_RECORDS_:
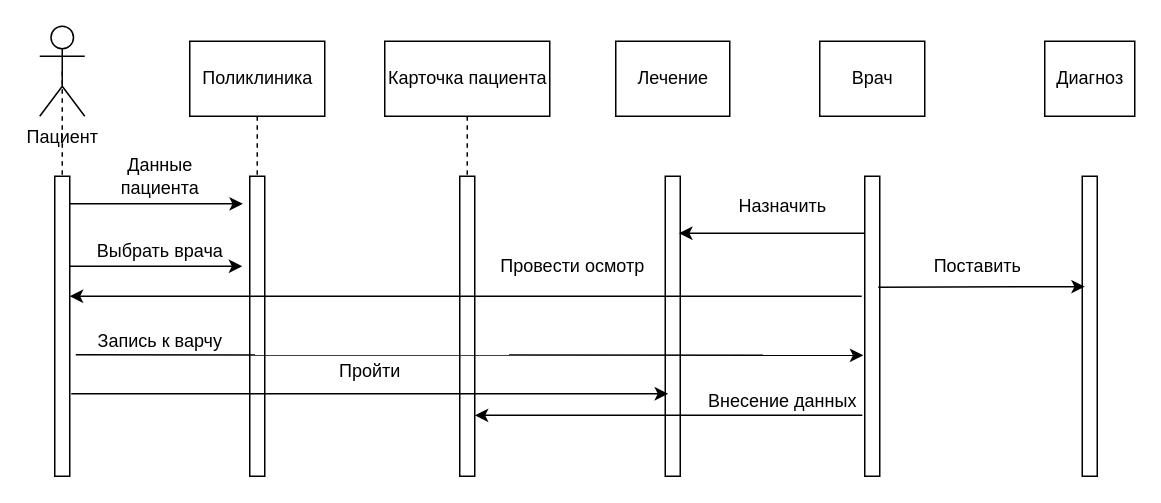
Above: DAoSS/Диаграмма_последовательности.drawio in VikaYakunina/lemongatorade (draw.io), before the change. Source tidied: cells renumbered, new cells numbered last; positions are measured from the earlier drawing's top-left corner, leaving out a move shared by most shapes. Both pictures are drawn from the tidied source at 150%, with x=0, y=0 at pixel (39, 26).
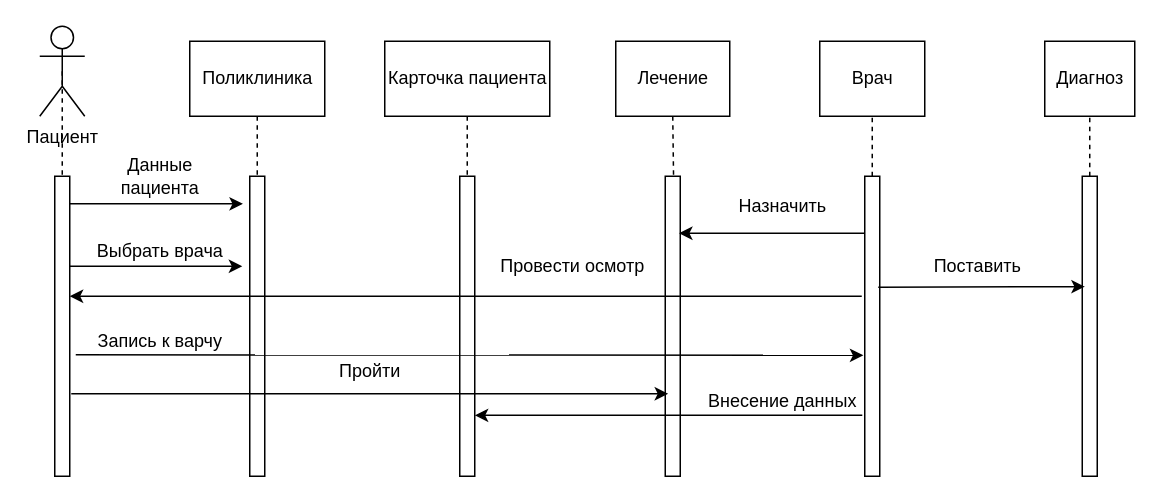
The same diagram, later.

The change refers to these unchanged cells:
```xml
<mxCell id="7" value="Лечение" style="html=1;" parent="1" vertex="1">
  <mxGeometry x="384" y="10" width="76" height="50" as="geometry" />
</mxCell>
<mxCell id="8" value="Врач" style="html=1;" parent="1" vertex="1">
  <mxGeometry x="520" y="10" width="70" height="50" as="geometry" />
</mxCell>
<mxCell id="9" value="Диагноз" style="html=1;" parent="1" vertex="1">
  <mxGeometry x="670" y="10" width="60" height="50" as="geometry" />
</mxCell>
<mxCell id="19" style="html=1;points=[];perimeter=orthogonalPerimeter;" parent="1" vertex="1">
  <mxGeometry x="550" y="100" width="10" height="200" as="geometry" />
</mxCell>
<mxCell id="20" style="html=1;points=[];perimeter=orthogonalPerimeter;" parent="1" vertex="1">
  <mxGeometry x="417" y="100" width="10" height="200" as="geometry" />
</mxCell>
<mxCell id="25" style="html=1;points=[];perimeter=orthogonalPerimeter;" parent="1" vertex="1">
  <mxGeometry x="695" y="100" width="10" height="200" as="geometry" />
</mxCell>
```

Diff of the diagram source:
```diff
@@
+    <mxCell id="33" style="endArrow=none;dashed=1;html=1;exitX=0.5;exitY=1;exitDx=0;exitDy=0;entryX=0.555;entryY=0.005;entryDx=0;entryDy=0;entryPerimeter=0;" parent="1" edge="1" source="7" target="20">
+      <mxGeometry relative="1" as="geometry" />
+    </mxCell>
+    <mxCell id="34" style="endArrow=none;dashed=1;html=1;entryX=0.5;entryY=1;entryDx=0;entryDy=0;" parent="1" edge="1" source="19" target="8">
+      <mxGeometry relative="1" as="geometry" />
+    </mxCell>
+    <mxCell id="35" style="endArrow=none;dashed=1;html=1;entryX=0.5;entryY=1;entryDx=0;entryDy=0;" parent="1" edge="1" source="25" target="9">
+      <mxGeometry relative="1" as="geometry" />
+    </mxCell>
```
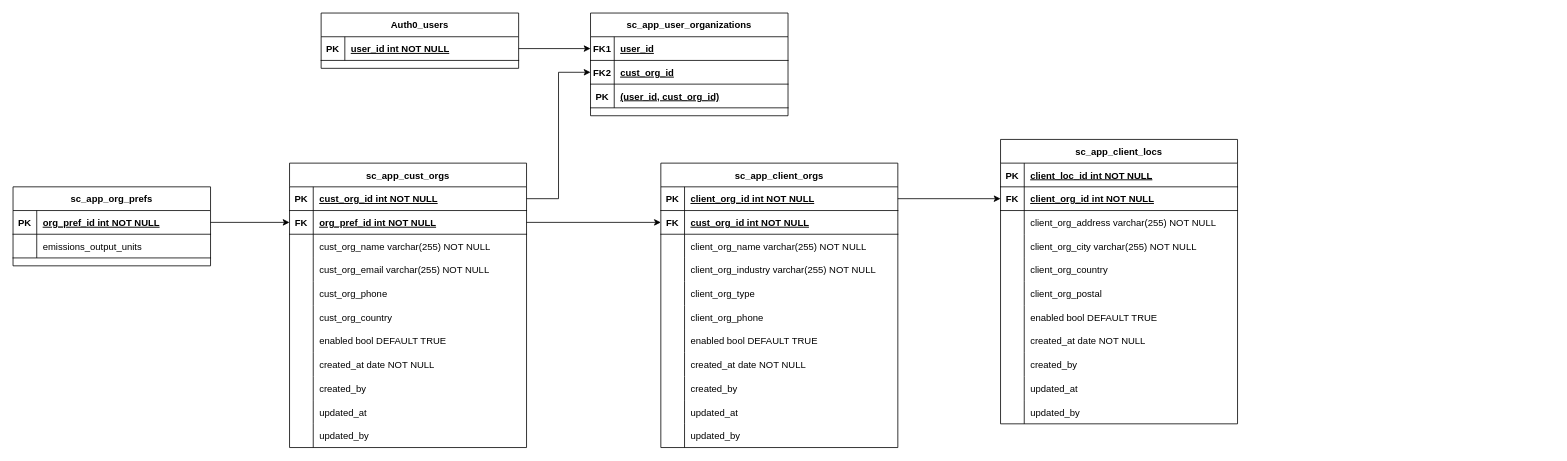
This is carbon.drawio from CodeSnooker/bake-the-cake, a draw.io file, before an edit. Source tidied: cells renumbered, new cells numbered last; positions are measured from the earlier drawing's top-left corner, leaving out a move shared by most shapes. Both pictures are drawn from the tidied source at 79%, with x=0, y=0 at pixel (13, 13).
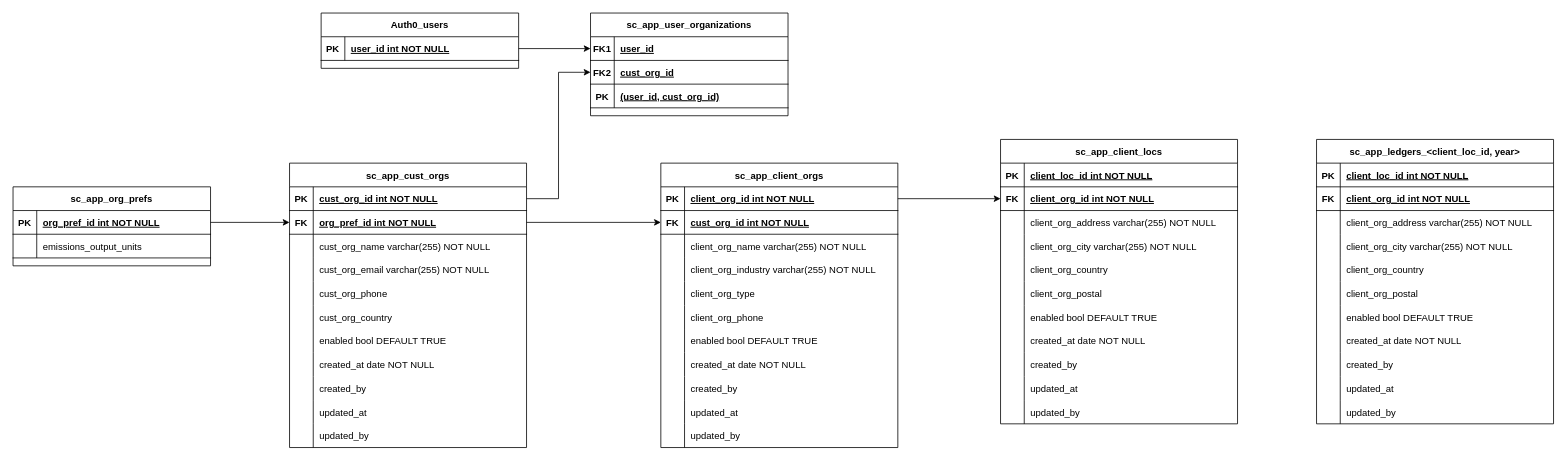
After the change.

What changed in the source:
```diff
@@
+    <mxCell id="130" value="sc_app_ledgers_&lt;client_loc_id, year&gt;" style="shape=table;startSize=30;childLayout=tableLayout;rowLines=0;fontStyle=1;align=center;" parent="1" vertex="1">
+      <mxGeometry x="1650" y="160" width="300" height="360" as="geometry" />
+    </mxCell>
+    <mxCell id="131" style="shape=partialRectangle;fillColor=none;top=0;left=0;right=0;bottom=1;" parent="130" vertex="1">
+      <mxGeometry y="30" width="300" height="30" as="geometry" />
+    </mxCell>
+    <mxCell id="132" value="PK" style="shape=partialRectangle;overflow=hidden;fillColor=none;top=0;left=0;bottom=0;right=0;fontStyle=1;" parent="131" vertex="1">
+      <mxGeometry width="30" height="30" as="geometry" />
+    </mxCell>
+    <mxCell id="133" value="client_loc_id int NOT NULL " style="shape=partialRectangle;overflow=hidden;fillColor=none;top=0;left=0;bottom=0;right=0;align=left;spacingLeft=6;fontStyle=5;" parent="131" vertex="1">
+      <mxGeometry x="30" width="270" height="30" as="geometry" />
+    </mxCell>
+    <mxCell id="134" style="shape=partialRectangle;fillColor=none;top=0;left=0;right=0;bottom=1;" parent="130" vertex="1">
+      <mxGeometry y="60" width="300" height="30" as="geometry" />
+    </mxCell>
+    <mxCell id="135" value="FK" style="shape=partialRectangle;overflow=hidden;fillColor=none;top=0;left=0;bottom=0;right=0;fontStyle=1;" parent="134" vertex="1">
+      <mxGeometry width="30" height="30" as="geometry" />
+    </mxCell>
+    <mxCell id="136" value="client_org_id int NOT NULL" style="shape=partialRectangle;overflow=hidden;fillColor=none;top=0;left=0;bottom=0;right=0;align=left;spacingLeft=6;fontStyle=5;" parent="134" vertex="1">
+      <mxGeometry x="30" width="270" height="30" as="geometry" />
+    </mxCell>
+    <mxCell id="137" style="shape=partialRectangle;fillColor=none;top=0;left=0;right=0;bottom=0;" parent="130" vertex="1">
+      <mxGeometry y="90" width="300" height="30" as="geometry" />
+    </mxCell>
+    <mxCell id="138" style="shape=partialRectangle;overflow=hidden;fillColor=none;top=0;left=0;bottom=0;right=0;" parent="137" vertex="1">
+      <mxGeometry width="30" height="30" as="geometry" />
+    </mxCell>
+    <mxCell id="139" value="client_org_address varchar(255) NOT NULL" style="shape=partialRectangle;overflow=hidden;fillColor=none;top=0;left=0;bottom=0;right=0;align=left;spacingLeft=6;" parent="137" vertex="1">
+      <mxGeometry x="30" width="270" height="30" as="geometry" />
+    </mxCell>
+    <mxCell id="140" style="shape=partialRectangle;fillColor=none;top=0;left=0;right=0;bottom=0;" parent="130" vertex="1">
+      <mxGeometry y="120" width="300" height="30" as="geometry" />
+    </mxCell>
+    <mxCell id="141" style="shape=partialRectangle;overflow=hidden;fillColor=none;top=0;left=0;bottom=0;right=0;" parent="140" vertex="1">
+      <mxGeometry width="30" height="30" as="geometry" />
+    </mxCell>
+    <mxCell id="142" value="client_org_city varchar(255) NOT NULL" style="shape=partialRectangle;overflow=hidden;fillColor=none;top=0;left=0;bottom=0;right=0;align=left;spacingLeft=6;" parent="140" vertex="1">
+      <mxGeometry x="30" width="270" height="30" as="geometry" />
+    </mxCell>
+    <mxCell id="143" style="shape=partialRectangle;fillColor=none;top=0;left=0;right=0;bottom=0;" parent="130" vertex="1">
+      <mxGeometry y="150" width="300" height="30" as="geometry" />
+    </mxCell>
+    <mxCell id="144" style="shape=partialRectangle;overflow=hidden;fillColor=none;top=0;left=0;bottom=0;right=0;" parent="143" vertex="1">
+      <mxGeometry width="30" height="30" as="geometry" />
+    </mxCell>
+    <mxCell id="145" value="client_org_country" style="shape=partialRectangle;overflow=hidden;fillColor=none;top=0;left=0;bottom=0;right=0;align=left;spacingLeft=6;" parent="143" vertex="1">
+      <mxGeometry x="30" width="270" height="30" as="geometry" />
+    </mxCell>
+    <mxCell id="146" style="shape=partialRectangle;fillColor=none;top=0;left=0;right=0;bottom=0;" parent="130" vertex="1">
+      <mxGeometry y="180" width="300" height="30" as="geometry" />
+    </mxCell>
+    <mxCell id="147" style="shape=partialRectangle;overflow=hidden;fillColor=none;top=0;left=0;bottom=0;right=0;" parent="146" vertex="1">
+      <mxGeometry width="30" height="30" as="geometry" />
+    </mxCell>
+    <mxCell id="148" value="client_org_postal" style="shape=partialRectangle;overflow=hidden;fillColor=none;top=0;left=0;bottom=0;right=0;align=left;spacingLeft=6;" parent="146" vertex="1">
+      <mxGeometry x="30" width="270" height="30" as="geometry" />
+    </mxCell>
+    <mxCell id="149" style="shape=partialRectangle;fillColor=none;top=0;left=0;right=0;bottom=0;" parent="130" vertex="1">
+      <mxGeometry y="210" width="300" height="30" as="geometry" />
+    </mxCell>
+    <mxCell id="150" style="shape=partialRectangle;overflow=hidden;fillColor=none;top=0;left=0;bottom=0;right=0;" parent="149" vertex="1">
+      <mxGeometry width="30" height="30" as="geometry" />
+    </mxCell>
+    <mxCell id="151" value="enabled bool DEFAULT TRUE" style="shape=partialRectangle;overflow=hidden;fillColor=none;top=0;left=0;bottom=0;right=0;align=left;spacingLeft=6;" parent="149" vertex="1">
+      <mxGeometry x="30" width="270" height="30" as="geometry" />
+    </mxCell>
+    <mxCell id="152" style="shape=partialRectangle;fillColor=none;top=0;left=0;right=0;bottom=0;" parent="130" vertex="1">
+      <mxGeometry y="240" width="300" height="30" as="geometry" />
+    </mxCell>
+    <mxCell id="153" style="shape=partialRectangle;overflow=hidden;fillColor=none;top=0;left=0;bottom=0;right=0;" parent="152" vertex="1">
+      <mxGeometry width="30" height="30" as="geometry" />
+    </mxCell>
+    <mxCell id="154" value="created_at date NOT NULL" style="shape=partialRectangle;overflow=hidden;fillColor=none;top=0;left=0;bottom=0;right=0;align=left;spacingLeft=6;" parent="152" vertex="1">
+      <mxGeometry x="30" width="270" height="30" as="geometry" />
+    </mxCell>
+    <mxCell id="155" style="shape=partialRectangle;fillColor=none;top=0;left=0;right=0;bottom=0;" parent="130" vertex="1">
+      <mxGeometry y="270" width="300" height="30" as="geometry" />
+    </mxCell>
+    <mxCell id="156" style="shape=partialRectangle;overflow=hidden;fillColor=none;top=0;left=0;bottom=0;right=0;" parent="155" vertex="1">
+      <mxGeometry width="30" height="30" as="geometry" />
+    </mxCell>
+    <mxCell id="157" value="created_by" style="shape=partialRectangle;overflow=hidden;fillColor=none;top=0;left=0;bottom=0;right=0;align=left;spacingLeft=6;" parent="155" vertex="1">
+      <mxGeometry x="30" width="270" height="30" as="geometry" />
+    </mxCell>
+    <mxCell id="158" style="shape=partialRectangle;fillColor=none;top=0;left=0;right=0;bottom=0;" parent="130" vertex="1">
+      <mxGeometry y="300" width="300" height="30" as="geometry" />
+    </mxCell>
+    <mxCell id="159" style="shape=partialRectangle;overflow=hidden;fillColor=none;top=0;left=0;bottom=0;right=0;" parent="158" vertex="1">
+      <mxGeometry width="30" height="30" as="geometry" />
+    </mxCell>
+    <mxCell id="160" value="updated_at" style="shape=partialRectangle;overflow=hidden;fillColor=none;top=0;left=0;bottom=0;right=0;align=left;spacingLeft=6;" parent="158" vertex="1">
+      <mxGeometry x="30" width="270" height="30" as="geometry" />
+    </mxCell>
+    <mxCell id="161" style="shape=partialRectangle;fillColor=none;top=0;left=0;right=0;bottom=0;" parent="130" vertex="1">
+      <mxGeometry y="330" width="300" height="30" as="geometry" />
+    </mxCell>
+    <mxCell id="162" style="shape=partialRectangle;overflow=hidden;fillColor=none;top=0;left=0;bottom=0;right=0;" parent="161" vertex="1">
+      <mxGeometry width="30" height="30" as="geometry" />
+    </mxCell>
+    <mxCell id="163" value="updated_by" style="shape=partialRectangle;overflow=hidden;fillColor=none;top=0;left=0;bottom=0;right=0;align=left;spacingLeft=6;" parent="161" vertex="1">
+      <mxGeometry x="30" width="270" height="30" as="geometry" />
+    </mxCell>
```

_WORK ORDER_:
When a line above contains the string "varchar", copy that line.

_REPLY_:
+    <mxCell id="139" value="client_org_address varchar(255) NOT NULL" style="shape=partialRectangle;overflow=hidden;fillColor=none;top=0;left=0;bottom=0;right=0;align=left;spacingLeft=6;" parent="137" vertex="1">
+    <mxCell id="142" value="client_org_city varchar(255) NOT NULL" style="shape=partialRectangle;overflow=hidden;fillColor=none;top=0;left=0;bottom=0;right=0;align=left;spacingLeft=6;" parent="140" vertex="1">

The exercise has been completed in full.